The required answer is the data below, restated word for word with images omitted.
Task input START
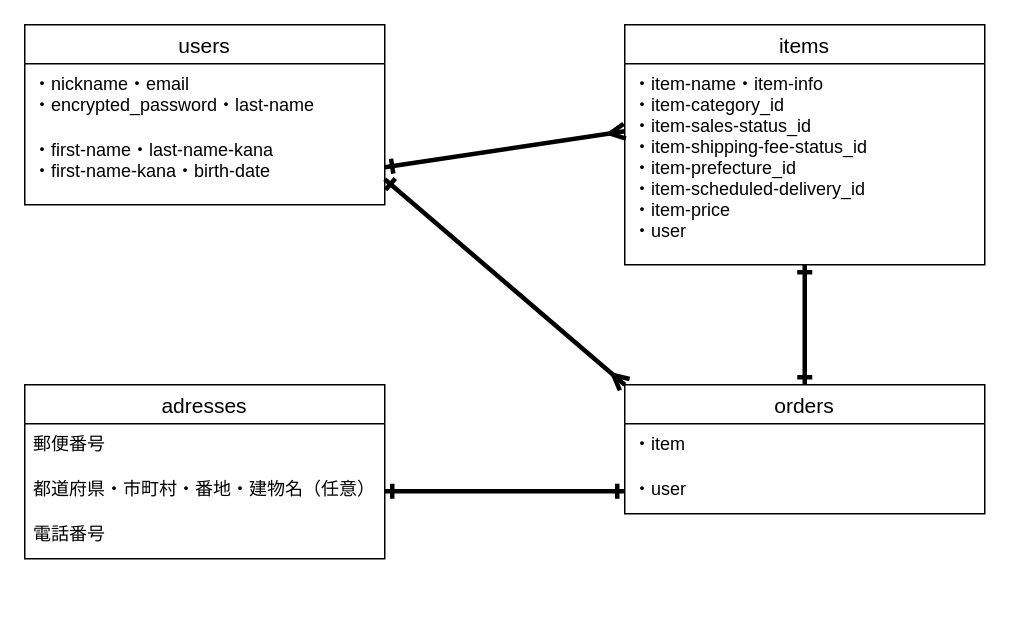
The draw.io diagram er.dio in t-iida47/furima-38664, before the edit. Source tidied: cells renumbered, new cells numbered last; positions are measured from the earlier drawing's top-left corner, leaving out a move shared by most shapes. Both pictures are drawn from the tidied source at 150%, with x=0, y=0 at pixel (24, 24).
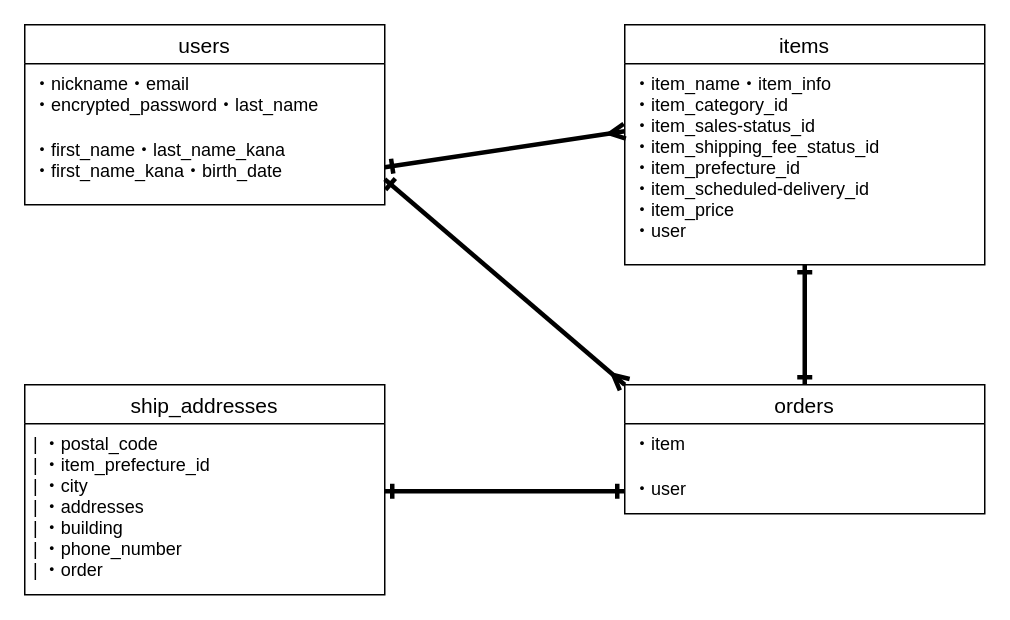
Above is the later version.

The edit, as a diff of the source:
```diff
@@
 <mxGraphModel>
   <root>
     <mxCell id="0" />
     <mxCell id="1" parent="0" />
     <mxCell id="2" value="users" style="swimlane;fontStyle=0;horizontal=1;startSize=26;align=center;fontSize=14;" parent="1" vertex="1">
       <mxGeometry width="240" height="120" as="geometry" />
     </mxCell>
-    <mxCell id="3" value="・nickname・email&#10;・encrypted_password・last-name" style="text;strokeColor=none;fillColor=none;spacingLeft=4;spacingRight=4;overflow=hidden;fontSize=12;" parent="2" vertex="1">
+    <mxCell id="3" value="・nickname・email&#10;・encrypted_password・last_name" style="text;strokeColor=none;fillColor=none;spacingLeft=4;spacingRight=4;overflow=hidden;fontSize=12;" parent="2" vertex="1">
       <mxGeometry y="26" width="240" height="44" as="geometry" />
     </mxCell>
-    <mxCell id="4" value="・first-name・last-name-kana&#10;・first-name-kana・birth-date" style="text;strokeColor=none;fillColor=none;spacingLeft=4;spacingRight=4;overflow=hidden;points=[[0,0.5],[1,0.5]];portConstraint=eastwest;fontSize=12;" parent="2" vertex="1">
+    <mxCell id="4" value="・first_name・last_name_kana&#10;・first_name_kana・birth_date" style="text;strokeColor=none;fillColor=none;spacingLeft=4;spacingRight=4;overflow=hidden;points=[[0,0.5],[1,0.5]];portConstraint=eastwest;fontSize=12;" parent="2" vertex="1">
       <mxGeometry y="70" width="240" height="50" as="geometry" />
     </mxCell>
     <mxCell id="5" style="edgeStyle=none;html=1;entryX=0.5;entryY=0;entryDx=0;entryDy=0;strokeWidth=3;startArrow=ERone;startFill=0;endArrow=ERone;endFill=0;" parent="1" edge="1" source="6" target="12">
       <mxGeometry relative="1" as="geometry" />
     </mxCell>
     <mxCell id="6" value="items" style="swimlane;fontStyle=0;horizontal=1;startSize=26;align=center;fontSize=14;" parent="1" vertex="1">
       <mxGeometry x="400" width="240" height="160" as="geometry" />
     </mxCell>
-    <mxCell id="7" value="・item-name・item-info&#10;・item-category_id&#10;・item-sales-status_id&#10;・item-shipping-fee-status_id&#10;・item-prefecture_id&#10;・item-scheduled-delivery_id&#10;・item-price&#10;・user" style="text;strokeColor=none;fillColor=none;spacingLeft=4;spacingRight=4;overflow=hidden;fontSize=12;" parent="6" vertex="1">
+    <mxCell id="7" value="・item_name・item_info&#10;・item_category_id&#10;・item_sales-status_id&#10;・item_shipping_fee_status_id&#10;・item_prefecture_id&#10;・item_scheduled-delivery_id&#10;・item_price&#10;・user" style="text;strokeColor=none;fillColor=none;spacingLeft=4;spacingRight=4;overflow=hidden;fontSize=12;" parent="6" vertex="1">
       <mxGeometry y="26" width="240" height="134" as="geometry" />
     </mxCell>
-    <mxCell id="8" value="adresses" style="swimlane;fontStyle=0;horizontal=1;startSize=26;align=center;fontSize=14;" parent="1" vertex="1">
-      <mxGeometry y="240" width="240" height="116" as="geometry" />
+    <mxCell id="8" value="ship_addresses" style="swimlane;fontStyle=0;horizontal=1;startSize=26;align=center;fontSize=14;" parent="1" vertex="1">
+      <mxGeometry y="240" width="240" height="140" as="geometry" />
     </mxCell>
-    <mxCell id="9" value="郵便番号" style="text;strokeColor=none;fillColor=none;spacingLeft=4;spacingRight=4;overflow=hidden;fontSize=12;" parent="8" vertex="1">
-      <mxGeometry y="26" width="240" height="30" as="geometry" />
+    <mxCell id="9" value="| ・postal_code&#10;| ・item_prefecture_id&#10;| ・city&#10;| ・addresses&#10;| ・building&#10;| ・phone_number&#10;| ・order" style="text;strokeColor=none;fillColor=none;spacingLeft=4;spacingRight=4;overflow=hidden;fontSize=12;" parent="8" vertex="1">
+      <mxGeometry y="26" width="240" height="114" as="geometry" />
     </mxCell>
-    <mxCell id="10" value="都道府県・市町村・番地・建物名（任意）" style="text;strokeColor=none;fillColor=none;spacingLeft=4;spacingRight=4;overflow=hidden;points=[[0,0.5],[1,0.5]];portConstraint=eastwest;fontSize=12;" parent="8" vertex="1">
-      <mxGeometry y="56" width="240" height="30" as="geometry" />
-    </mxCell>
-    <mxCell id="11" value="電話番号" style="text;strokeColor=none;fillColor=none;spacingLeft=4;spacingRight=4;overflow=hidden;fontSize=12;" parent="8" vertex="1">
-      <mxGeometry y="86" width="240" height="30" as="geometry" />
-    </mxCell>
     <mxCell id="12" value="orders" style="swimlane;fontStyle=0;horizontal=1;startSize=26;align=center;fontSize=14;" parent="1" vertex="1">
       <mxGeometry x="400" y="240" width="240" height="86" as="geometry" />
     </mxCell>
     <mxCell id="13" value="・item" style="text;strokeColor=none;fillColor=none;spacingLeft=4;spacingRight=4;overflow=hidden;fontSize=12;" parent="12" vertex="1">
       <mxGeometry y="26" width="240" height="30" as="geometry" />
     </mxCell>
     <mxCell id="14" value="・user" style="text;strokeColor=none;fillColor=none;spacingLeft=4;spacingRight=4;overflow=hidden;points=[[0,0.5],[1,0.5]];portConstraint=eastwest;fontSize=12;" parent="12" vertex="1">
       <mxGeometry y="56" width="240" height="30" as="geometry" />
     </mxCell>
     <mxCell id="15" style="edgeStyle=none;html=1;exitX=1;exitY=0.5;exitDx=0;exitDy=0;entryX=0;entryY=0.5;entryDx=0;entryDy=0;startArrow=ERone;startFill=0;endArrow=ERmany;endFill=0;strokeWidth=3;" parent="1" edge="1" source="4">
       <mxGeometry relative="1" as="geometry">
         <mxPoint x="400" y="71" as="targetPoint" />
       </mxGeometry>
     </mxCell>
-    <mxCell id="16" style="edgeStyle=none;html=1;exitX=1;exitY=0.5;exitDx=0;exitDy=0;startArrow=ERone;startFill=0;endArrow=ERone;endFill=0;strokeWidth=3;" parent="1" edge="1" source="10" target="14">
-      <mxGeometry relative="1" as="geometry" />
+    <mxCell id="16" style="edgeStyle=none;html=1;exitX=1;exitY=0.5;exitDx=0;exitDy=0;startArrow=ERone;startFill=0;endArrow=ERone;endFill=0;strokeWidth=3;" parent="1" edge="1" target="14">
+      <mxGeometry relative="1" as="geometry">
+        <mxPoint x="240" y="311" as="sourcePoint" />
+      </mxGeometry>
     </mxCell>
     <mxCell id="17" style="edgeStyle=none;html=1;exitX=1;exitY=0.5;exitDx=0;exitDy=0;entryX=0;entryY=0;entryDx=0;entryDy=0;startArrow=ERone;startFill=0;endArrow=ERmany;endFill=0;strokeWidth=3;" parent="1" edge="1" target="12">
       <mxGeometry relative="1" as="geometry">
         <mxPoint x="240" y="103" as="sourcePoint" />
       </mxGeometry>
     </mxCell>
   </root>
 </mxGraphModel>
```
Task input END
• **Solution to this exercise**:
The draw.io diagram er.dio in t-iida47/furima-38664, before the edit. Source tidied: cells renumbered, new cells numbered last; positions are measured from the earlier drawing's top-left corner, leaving out a move shared by most shapes. Both pictures are drawn from the tidied source at 150%, with x=0, y=0 at pixel (24, 24).
Above is the later version.

The edit, as a diff of the source:
```diff
@@
 <mxGraphModel>
   <root>
     <mxCell id="0" />
     <mxCell id="1" parent="0" />
     <mxCell id="2" value="users" style="swimlane;fontStyle=0;horizontal=1;startSize=26;align=center;fontSize=14;" parent="1" vertex="1">
       <mxGeometry width="240" height="120" as="geometry" />
     </mxCell>
-    <mxCell id="3" value="・nickname・email&#10;・encrypted_password・last-name" style="text;strokeColor=none;fillColor=none;spacingLeft=4;spacingRight=4;overflow=hidden;fontSize=12;" parent="2" vertex="1">
+    <mxCell id="3" value="・nickname・email&#10;・encrypted_password・last_name" style="text;strokeColor=none;fillColor=none;spacingLeft=4;spacingRight=4;overflow=hidden;fontSize=12;" parent="2" vertex="1">
       <mxGeometry y="26" width="240" height="44" as="geometry" />
     </mxCell>
-    <mxCell id="4" value="・first-name・last-name-kana&#10;・first-name-kana・birth-date" style="text;strokeColor=none;fillColor=none;spacingLeft=4;spacingRight=4;overflow=hidden;points=[[0,0.5],[1,0.5]];portConstraint=eastwest;fontSize=12;" parent="2" vertex="1">
+    <mxCell id="4" value="・first_name・last_name_kana&#10;・first_name_kana・birth_date" style="text;strokeColor=none;fillColor=none;spacingLeft=4;spacingRight=4;overflow=hidden;points=[[0,0.5],[1,0.5]];portConstraint=eastwest;fontSize=12;" parent="2" vertex="1">
       <mxGeometry y="70" width="240" height="50" as="geometry" />
     </mxCell>
     <mxCell id="5" style="edgeStyle=none;html=1;entryX=0.5;entryY=0;entryDx=0;entryDy=0;strokeWidth=3;startArrow=ERone;startFill=0;endArrow=ERone;endFill=0;" parent="1" edge="1" source="6" target="12">
       <mxGeometry relative="1" as="geometry" />
     </mxCell>
     <mxCell id="6" value="items" style="swimlane;fontStyle=0;horizontal=1;startSize=26;align=center;fontSize=14;" parent="1" vertex="1">
       <mxGeometry x="400" width="240" height="160" as="geometry" />
     </mxCell>
-    <mxCell id="7" value="・item-name・item-info&#10;・item-category_id&#10;・item-sales-status_id&#10;・item-shipping-fee-status_id&#10;・item-prefecture_id&#10;・item-scheduled-delivery_id&#10;・item-price&#10;・user" style="text;strokeColor=none;fillColor=none;spacingLeft=4;spacingRight=4;overflow=hidden;fontSize=12;" parent="6" vertex="1">
+    <mxCell id="7" value="・item_name・item_info&#10;・item_category_id&#10;・item_sales-status_id&#10;・item_shipping_fee_status_id&#10;・item_prefecture_id&#10;・item_scheduled-delivery_id&#10;・item_price&#10;・user" style="text;strokeColor=none;fillColor=none;spacingLeft=4;spacingRight=4;overflow=hidden;fontSize=12;" parent="6" vertex="1">
       <mxGeometry y="26" width="240" height="134" as="geometry" />
     </mxCell>
-    <mxCell id="8" value="adresses" style="swimlane;fontStyle=0;horizontal=1;startSize=26;align=center;fontSize=14;" parent="1" vertex="1">
-      <mxGeometry y="240" width="240" height="116" as="geometry" />
+    <mxCell id="8" value="ship_addresses" style="swimlane;fontStyle=0;horizontal=1;startSize=26;align=center;fontSize=14;" parent="1" vertex="1">
+      <mxGeometry y="240" width="240" height="140" as="geometry" />
     </mxCell>
-    <mxCell id="9" value="郵便番号" style="text;strokeColor=none;fillColor=none;spacingLeft=4;spacingRight=4;overflow=hidden;fontSize=12;" parent="8" vertex="1">
-      <mxGeometry y="26" width="240" height="30" as="geometry" />
+    <mxCell id="9" value="| ・postal_code&#10;| ・item_prefecture_id&#10;| ・city&#10;| ・addresses&#10;| ・building&#10;| ・phone_number&#10;| ・order" style="text;strokeColor=none;fillColor=none;spacingLeft=4;spacingRight=4;overflow=hidden;fontSize=12;" parent="8" vertex="1">
+      <mxGeometry y="26" width="240" height="114" as="geometry" />
     </mxCell>
-    <mxCell id="10" value="都道府県・市町村・番地・建物名（任意）" style="text;strokeColor=none;fillColor=none;spacingLeft=4;spacingRight=4;overflow=hidden;points=[[0,0.5],[1,0.5]];portConstraint=eastwest;fontSize=12;" parent="8" vertex="1">
-      <mxGeometry y="56" width="240" height="30" as="geometry" />
-    </mxCell>
-    <mxCell id="11" value="電話番号" style="text;strokeColor=none;fillColor=none;spacingLeft=4;spacingRight=4;overflow=hidden;fontSize=12;" parent="8" vertex="1">
-      <mxGeometry y="86" width="240" height="30" as="geometry" />
-    </mxCell>
     <mxCell id="12" value="orders" style="swimlane;fontStyle=0;horizontal=1;startSize=26;align=center;fontSize=14;" parent="1" vertex="1">
       <mxGeometry x="400" y="240" width="240" height="86" as="geometry" />
     </mxCell>
     <mxCell id="13" value="・item" style="text;strokeColor=none;fillColor=none;spacingLeft=4;spacingRight=4;overflow=hidden;fontSize=12;" parent="12" vertex="1">
       <mxGeometry y="26" width="240" height="30" as="geometry" />
     </mxCell>
     <mxCell id="14" value="・user" style="text;strokeColor=none;fillColor=none;spacingLeft=4;spacingRight=4;overflow=hidden;points=[[0,0.5],[1,0.5]];portConstraint=eastwest;fontSize=12;" parent="12" vertex="1">
       <mxGeometry y="56" width="240" height="30" as="geometry" />
     </mxCell>
     <mxCell id="15" style="edgeStyle=none;html=1;exitX=1;exitY=0.5;exitDx=0;exitDy=0;entryX=0;entryY=0.5;entryDx=0;entryDy=0;startArrow=ERone;startFill=0;endArrow=ERmany;endFill=0;strokeWidth=3;" parent="1" edge="1" source="4">
       <mxGeometry relative="1" as="geometry">
         <mxPoint x="400" y="71" as="targetPoint" />
       </mxGeometry>
     </mxCell>
-    <mxCell id="16" style="edgeStyle=none;html=1;exitX=1;exitY=0.5;exitDx=0;exitDy=0;startArrow=ERone;startFill=0;endArrow=ERone;endFill=0;strokeWidth=3;" parent="1" edge="1" source="10" target="14">
-      <mxGeometry relative="1" as="geometry" />
+    <mxCell id="16" style="edgeStyle=none;html=1;exitX=1;exitY=0.5;exitDx=0;exitDy=0;startArrow=ERone;startFill=0;endArrow=ERone;endFill=0;strokeWidth=3;" parent="1" edge="1" target="14">
+      <mxGeometry relative="1" as="geometry">
+        <mxPoint x="240" y="311" as="sourcePoint" />
+      </mxGeometry>
     </mxCell>
     <mxCell id="17" style="edgeStyle=none;html=1;exitX=1;exitY=0.5;exitDx=0;exitDy=0;entryX=0;entryY=0;entryDx=0;entryDy=0;startArrow=ERone;startFill=0;endArrow=ERmany;endFill=0;strokeWidth=3;" parent="1" edge="1" target="12">
       <mxGeometry relative="1" as="geometry">
         <mxPoint x="240" y="103" as="sourcePoint" />
       </mxGeometry>
     </mxCell>
   </root>
 </mxGraphModel>
```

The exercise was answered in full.